Breakup pain often seems infuriatingly nonsensical — as if our own mind suddenly becomes our worst enemy. Conjuring our ex’s image everywhere, suffocating us in thoughts and draining our strength. What is it that prevents us from moving on? Even when we know they weren’t right for us, even if they were abusive, nothing our objectivity can make sense of seems to satisfy the subjective mind. The ghost of the past persists, but the pain is as real as it gets.
Trauma and the subconscious mind
Before labelling yourself weak-willed or weird, realize that consciously moving on is only half the battle. While you may marvel at the absurdity of suffering “futilely”, the subconscious mind is desperately trying to figure out what is happening.

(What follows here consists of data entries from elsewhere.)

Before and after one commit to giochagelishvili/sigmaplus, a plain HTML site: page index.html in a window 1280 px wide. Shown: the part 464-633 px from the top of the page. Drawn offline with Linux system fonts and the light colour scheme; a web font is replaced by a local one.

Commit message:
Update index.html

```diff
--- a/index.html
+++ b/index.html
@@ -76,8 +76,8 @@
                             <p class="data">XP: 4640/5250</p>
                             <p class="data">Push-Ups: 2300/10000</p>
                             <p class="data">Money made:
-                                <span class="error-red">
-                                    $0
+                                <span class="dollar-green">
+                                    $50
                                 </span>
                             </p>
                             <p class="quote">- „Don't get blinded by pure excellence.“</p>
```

Ironically, part of the deep sense of longing you feel is your brain’s way of trying to help. The brain adores clinging to routines. In this case, no matter how much the breakup made sense, the brain wants its comfort zone back. The thing about comfort zones though, is that they aren’t always comfortable. And while this may be apparent to you, the tribunal of your mind isn’t quite sold yet.

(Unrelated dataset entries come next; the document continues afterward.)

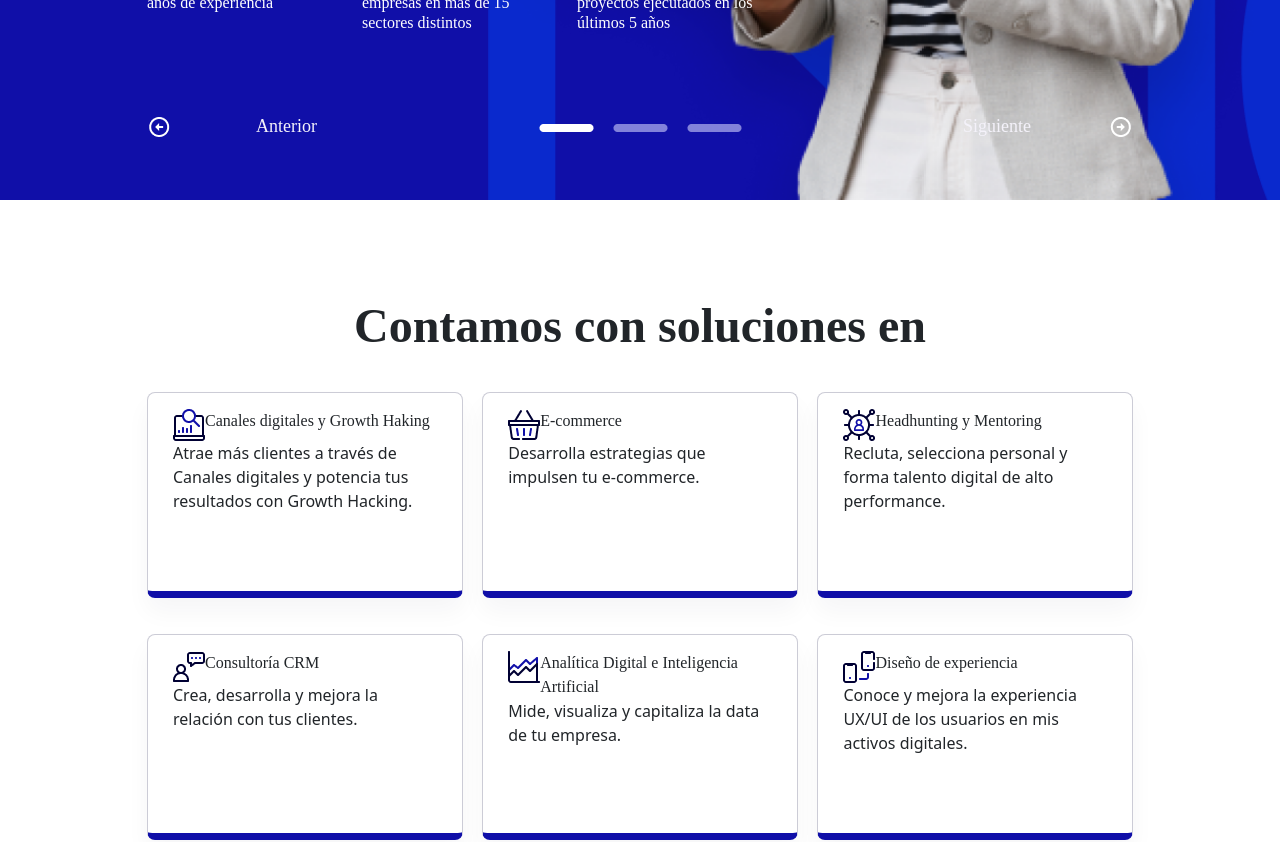
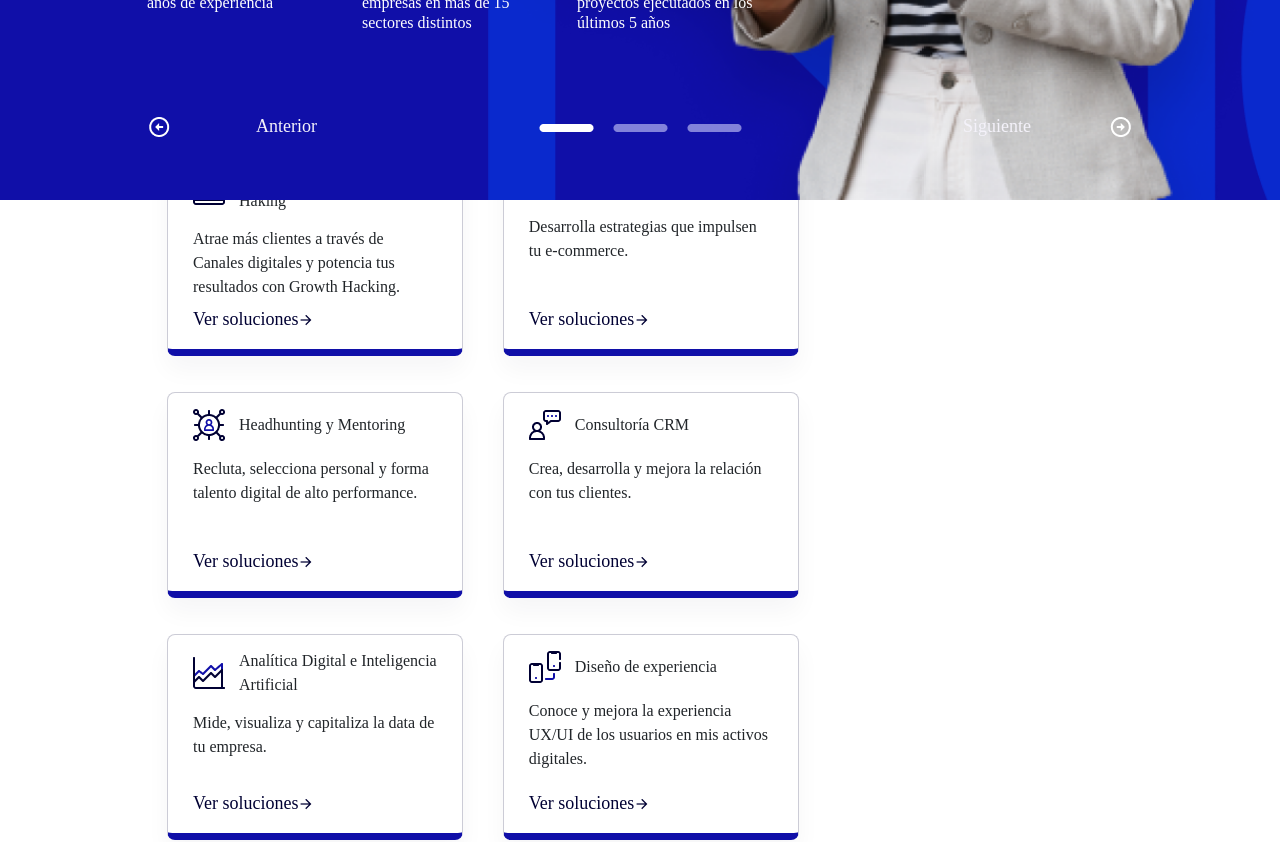
Before and after one commit to Maxim1Popov1/intorginvest, a React (Create React App) app: page / in a window 1280 px wide. Shown: the part 760-1602 px from the top of the page. Built offline with nearby package versions, Linux system fonts and the light colour scheme.

Commit message:
added BoxButton

```diff
--- a/src/App.css
+++ b/src/App.css
@@ -181,7 +181,7 @@
 
 .solutions {
   display: flex;
-  justify-content: space-between;
+  justify-content: flex-start;
   flex-wrap: wrap;
 }
 
--- a/src/components/Box/index.jsx
+++ b/src/components/Box/index.jsx
@@ -1,4 +1,5 @@
 import React from "react";
+import BoxButton from '../Button/BoxButton'
 import "./style.css";
 
 function Box({ icon, title, description}) {
@@ -10,7 +11,7 @@ function Box({ icon, title, description}) {
          <div className="title">{title}</div>
       </div>
       <div className="boxText">{description}</div>
-
+      <BoxButton/>
     </div>
   );
 }
--- a/src/components/Box/style.css
+++ b/src/components/Box/style.css
@@ -1,11 +1,11 @@
 .boxComponent {
-  margin: 18px 0;
+  margin: 18px 20px;
   padding: 16px 25px;
   display: flex;
-  justify-content: flex-start;
+  justify-content: space-between;
   flex-direction: column;
   align-items: center;
-  width: 32%;
+  width: 30%;
   height: 206px;
   background: #ffffff;
   border: 0.5px solid #ccccd6;
@@ -14,10 +14,12 @@
   border-bottom: 7px solid #100fa8;
 }
 
-.boxTex {
+.boxText {
   font-family: Montserrat !important;
   font-style: normal !important;
   font-weight: 500;
+  height: 100%;
+
 }
 .title {
   font-family: Montserrat !important;
@@ -27,16 +29,18 @@
 .boxIcon {
   width: 32px;
   height: 32px;
+  margin-right: 14px;
 }
 
 .boxTitle {
   width: 100%;
-
+  height: 44px;
   font-family: "Montserrat" !important;
   font-style: normal !important;
   display: flex;
   font-weight: 700;
 
-  display: flex;
   justify-content: flex-start;
+  align-items: center;
+  margin-bottom: 16px;
 }
--- /dev/null
+++ b/src/components/Button/BoxButton.jsx
@@ -0,0 +1,14 @@
+import React from "react";
+import arrow from "../../icons/icon/Vector.png";
+import "./style.css";
+
+function BoxButton() {
+  return (
+    <button className="btBox" type="button" value="Input">
+      <div className="btBoxText">Ver soluciones</div>
+      <img className="arrowIcon" src={arrow} alt="arrow" />
+    </button>
+  );
+}
+
+export default BoxButton;
--- a/src/components/Button/style.css
+++ b/src/components/Button/style.css
@@ -41,3 +41,19 @@
   justify-content: space-between;
   padding: 0%;
 }
+
+.btBox {
+  width: 100%;
+  background-color: transparent;
+  border: transparent;
+  display: flex;
+  align-items: center;
+  padding: 0;
+}
+
+.btBoxText {
+  color: #000033;
+  font-family: Montserrat;
+  font-size: 18px;
+  text-align: center;
+}
```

[alert-success]This is precisely why moving forwards and remaining active are the best ways to minimize pain. You are actively training your brain to accept and erect a new comfort-zone to replace the old one.[/alert-success]

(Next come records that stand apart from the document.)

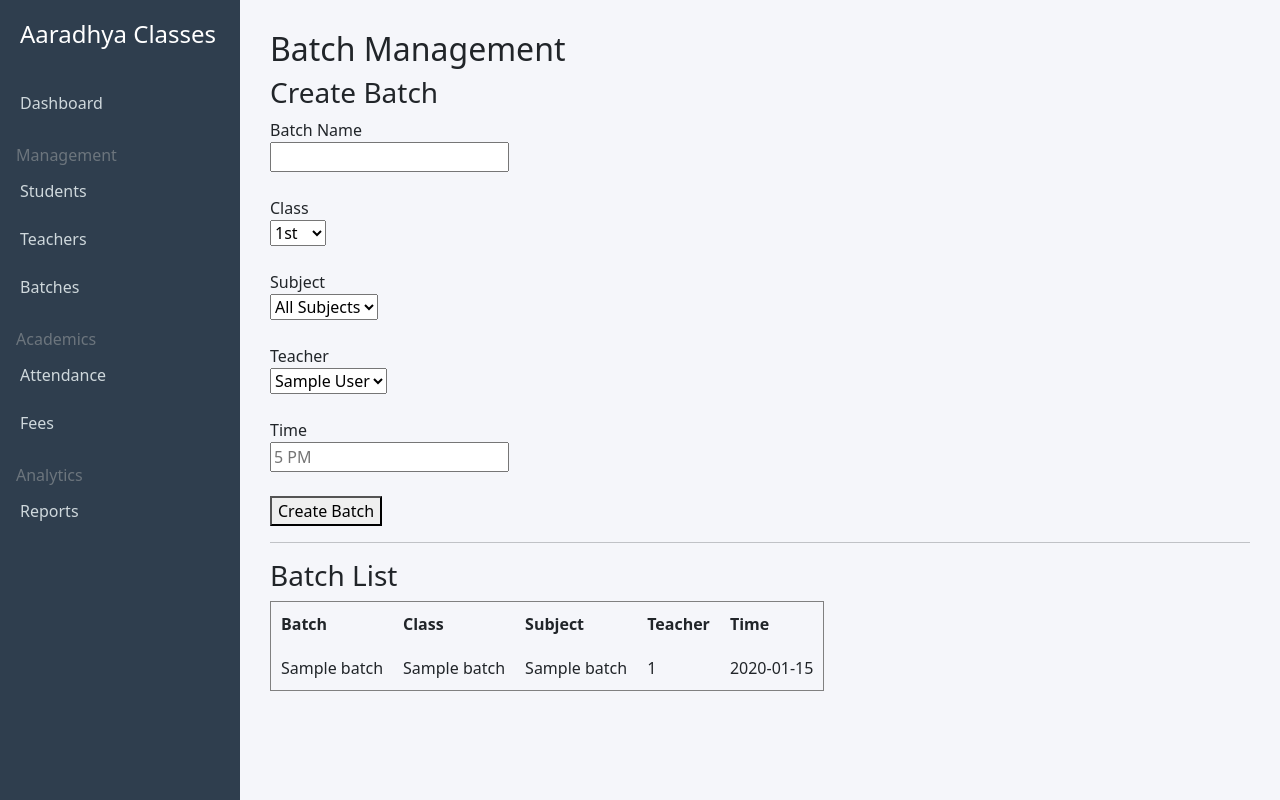
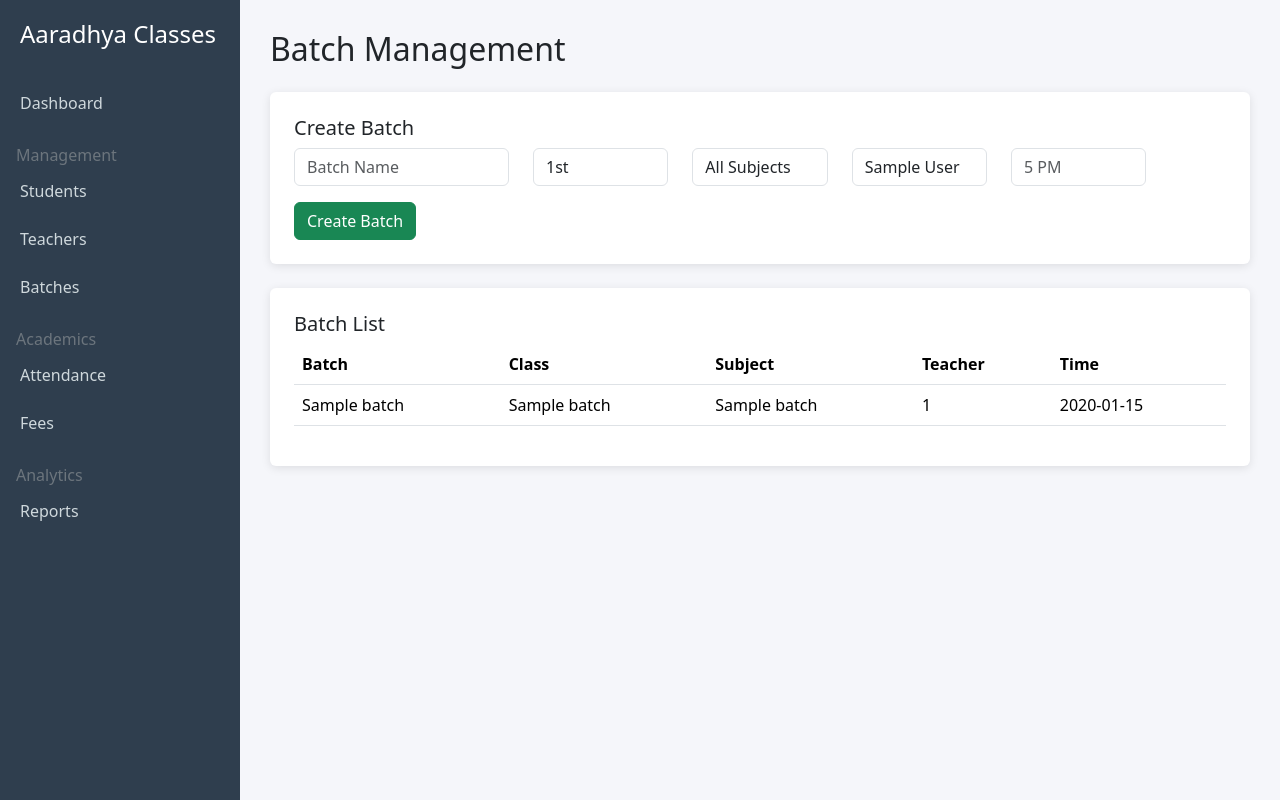
Before and after one commit to cuk6912/aaradhya-classes, a Flask app: page /batches in a window 1280 px wide. Run offline with Flask 3, Linux system fonts and the light colour scheme; tables that the repository leaves empty hold one stand-in row (values such as "Sample post").

Commit message:
Update batches.html

```diff
--- a/templates/batches.html
+++ b/templates/batches.html
@@ -2,17 +2,23 @@
 
 {% block content %}
 
-<h2>Batch Management</h2>
+<h2 class="mb-4">Batch Management</h2>
 
-<h3>Create Batch</h3>
+<div class="card p-4 mb-4">
+
+<h5>Create Batch</h5>
 
 <form method="POST" action="/add_batch">
 
-Batch Name<br>
-<input name="batch_name" required><br><br>
+<div class="row">
 
-Class<br>
-<select name="class_name">
+<div class="col-md-3">
+<input class="form-control" name="batch_name" placeholder="Batch Name">
+</div>
+
+<div class="col-md-2">
+
+<select class="form-control" name="class_name">
 
 <option>1st</option>
 <option>2nd</option>
@@ -27,10 +33,13 @@ Class<br>
 <option>11th</option>
 <option>12th</option>
 
-</select><br><br>
+</select>
 
-Subject<br>
-<select name="subject">
+</div>
+
+<div class="col-md-2">
+
+<select class="form-control" name="subject">
 
 <option>All Subjects</option>
 <option>Maths</option>
@@ -39,29 +48,45 @@ Subject<br>
 <option>Phonics</option>
 <option>Abacus</option>
 
-</select><br><br>
+</select>
 
-Teacher<br>
-<select name="teacher_id">
+</div>
+
+<div class="col-md-2">
+
+<select class="form-control" name="teacher_id">
 
 {% for t in teachers %}
-<option value="{{t.id}}">{{t.name}}</option>
+
+<option value="{{t.id}}">
+{{t.name}}
+</option>
+
 {% endfor %}
 
-</select><br><br>
+</select>
 
-Time<br>
-<input name="time" placeholder="5 PM"><br><br>
+</div>
 
-<button>Create Batch</button>
+<div class="col-md-2">
+
+<input class="form-control" name="time" placeholder="5 PM">
+
+</div>
+
+</div>
+
+<button class="btn btn-success mt-3">Create Batch</button>
 
 </form>
 
-<hr>
+</div>
 
-<h3>Batch List</h3>
+<div class="card p-4">
 
-<table border="1" cellpadding="10">
+<h5>Batch List</h5>
+
+<table class="table">
 
 <tr>
 <th>Batch</th>
@@ -87,4 +112,6 @@ Time<br>
 
 </table>
 
+</div>
+
 {% endblock %}
```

Guilt and pride will bring us down
While our brain is busy attempting to mend the rift that was torn open after a breakup, our conscious mind also has a battle on its hands. Managing the trinity of self-destruction; guilt, pride and self-esteem.
Low self-esteem can catalyse existing insecurity and make difficult situations seem insurmountable. One way to limit its detrimental impact on our lives is by becoming conscious of how it is colouring our perspective, and by realizing that it is a temporary ailment that usually self-corrects with time. Admittedly, this is never as easy as it sounds, and many of it’s effects are subtle.
[alert-success]Managing stress directly combats emotional distress. In addition to remaining active (as discussed earlier), traditional stress-beating techniques also have a profoundly positive affect on post-breakup stress.[/alert-success]
Some ideas include:
- Physical exercise produces naturally occurring emotional and physical pain-killers. Additionally, getting in shape not only improves self-esteem and self-worth, it also improves your health and helps erect new brain-approved comfort-zones.
- Picking up new hobbies or reacquainting yourself with old passions also provides a creative vent for pent-up stress.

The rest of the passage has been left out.